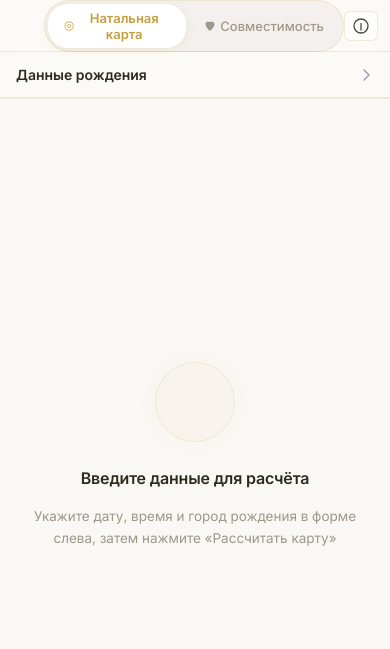
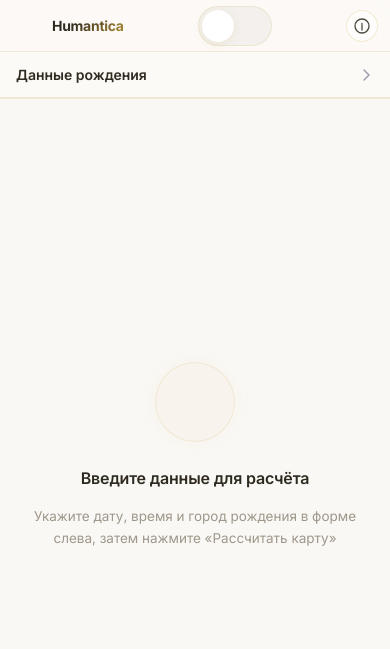
Before and after one commit to johnedwardsky/hum, a Flask app: page / in a window 390 px wide. Shown: the top 649 px of the page. Run offline with Flask 3, Linux system fonts and the light colour scheme.

Commit message:
style: keep full logo in menu bar on mobile by converting navigation buttons to ultra-compact circular icon-only pills

```diff
--- a/static/css/style.css
+++ b/static/css/style.css
@@ -823,15 +823,26 @@ canvas { max-width: 100%; border-radius: 50%; filter: drop-shadow(0 4px 16px rgb
 
     .topnav {
         padding: 0 12px;
+        gap: 8px;
     }
     .logo-text {
-        display: none !important;
+        display: block !important;
+        font-size: 15px;
+    }
+    .logo {
+        gap: 8px;
     }
     .btn-ghost span {
         display: none !important;
     }
     .btn-ghost {
-        padding: 6px 8px;
+        padding: 0;
+        width: 32px;
+        height: 32px;
+        display: flex;
+        align-items: center;
+        justify-content: center;
+        border-radius: 50%;
     }
     .nav-segmented {
         padding: 2px;
@@ -839,13 +850,21 @@ canvas { max-width: 100%; border-radius: 50%; filter: drop-shadow(0 4px 16px rgb
         gap: 2px;
     }
     .nav-segment-btn {
-        padding: 5px 8px;
-        font-size: 11.5px;
+        padding: 0;
+        width: 32px;
+        height: 32px;
+        display: flex;
+        align-items: center;
+        justify-content: center;
+        border-radius: 50%;
+    }
+    .nav-segment-btn span {
+        display: none !important;
     }
     .nav-segment-btn svg {
-        margin-right: 4px !important;
-        width: 12px;
-        height: 12px;
+        margin-right: 0 !important;
+        width: 14px;
+        height: 14px;
     }
 
     .app-layout {
--- a/templates/index.html
+++ b/templates/index.html
@@ -58,13 +58,13 @@
                         <circle cx="8" cy="8" r="6.5" stroke="currentColor" stroke-width="1.2"/>
                         <circle cx="8" cy="8" r="2.5" stroke="currentColor" stroke-width="1.2"/>
                     </svg>
-                    Натальная карта
+                    <span>Натальная карта</span>
                 </button>
                 <button class="nav-segment-btn" id="nav-mode-compat">
                     <svg width="14" height="14" viewBox="0 0 16 16" fill="none" style="margin-right: 6px;">
                         <path d="M8 14.5S2 9.5 2 5.5a3.5 3.5 0 0 1 6-2.5 3.5 3.5 0 0 1 6 2.5c0 4-6 9-6 9z" fill="currentColor"/>
                     </svg>
-                    Совместимость
+                    <span>Совместимость</span>
                 </button>
             </div>
         </div>
```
#####
About this exercise
Each line of the listing is to be retyped exactly, and its pictures are to be dropped.

Expected output
Before and after one commit to johnedwardsky/hum, a Flask app: page / in a window 390 px wide. Shown: the top 649 px of the page. Run offline with Flask 3, Linux system fonts and the light colour scheme.

Commit message:
style: keep full logo in menu bar on mobile by converting navigation buttons to ultra-compact circular icon-only pills

```diff
--- a/static/css/style.css
+++ b/static/css/style.css
@@ -823,15 +823,26 @@ canvas { max-width: 100%; border-radius: 50%; filter: drop-shadow(0 4px 16px rgb
 
     .topnav {
         padding: 0 12px;
+        gap: 8px;
     }
     .logo-text {
-        display: none !important;
+        display: block !important;
+        font-size: 15px;
+    }
+    .logo {
+        gap: 8px;
     }
     .btn-ghost span {
         display: none !important;
     }
     .btn-ghost {
-        padding: 6px 8px;
+        padding: 0;
+        width: 32px;
+        height: 32px;
+        display: flex;
+        align-items: center;
+        justify-content: center;
+        border-radius: 50%;
     }
     .nav-segmented {
         padding: 2px;
@@ -839,13 +850,21 @@ canvas { max-width: 100%; border-radius: 50%; filter: drop-shadow(0 4px 16px rgb
         gap: 2px;
     }
     .nav-segment-btn {
-        padding: 5px 8px;
-        font-size: 11.5px;
+        padding: 0;
+        width: 32px;
+        height: 32px;
+        display: flex;
+        align-items: center;
+        justify-content: center;
+        border-radius: 50%;
+    }
+    .nav-segment-btn span {
+        display: none !important;
     }
     .nav-segment-btn svg {
-        margin-right: 4px !important;
-        width: 12px;
-        height: 12px;
+        margin-right: 0 !important;
+        width: 14px;
+        height: 14px;
     }
 
     .app-layout {
--- a/templates/index.html
+++ b/templates/index.html
@@ -58,13 +58,13 @@
                         <circle cx="8" cy="8" r="6.5" stroke="currentColor" stroke-width="1.2"/>
                         <circle cx="8" cy="8" r="2.5" stroke="currentColor" stroke-width="1.2"/>
                     </svg>
-                    Натальная карта
+                    <span>Натальная карта</span>
                 </button>
                 <button class="nav-segment-btn" id="nav-mode-compat">
                     <svg width="14" height="14" viewBox="0 0 16 16" fill="none" style="margin-right: 6px;">
                         <path d="M8 14.5S2 9.5 2 5.5a3.5 3.5 0 0 1 6-2.5 3.5 3.5 0 0 1 6 2.5c0 4-6 9-6 9z" fill="currentColor"/>
                     </svg>
-                    Совместимость
+                    <span>Совместимость</span>
                 </button>
             </div>
         </div>
```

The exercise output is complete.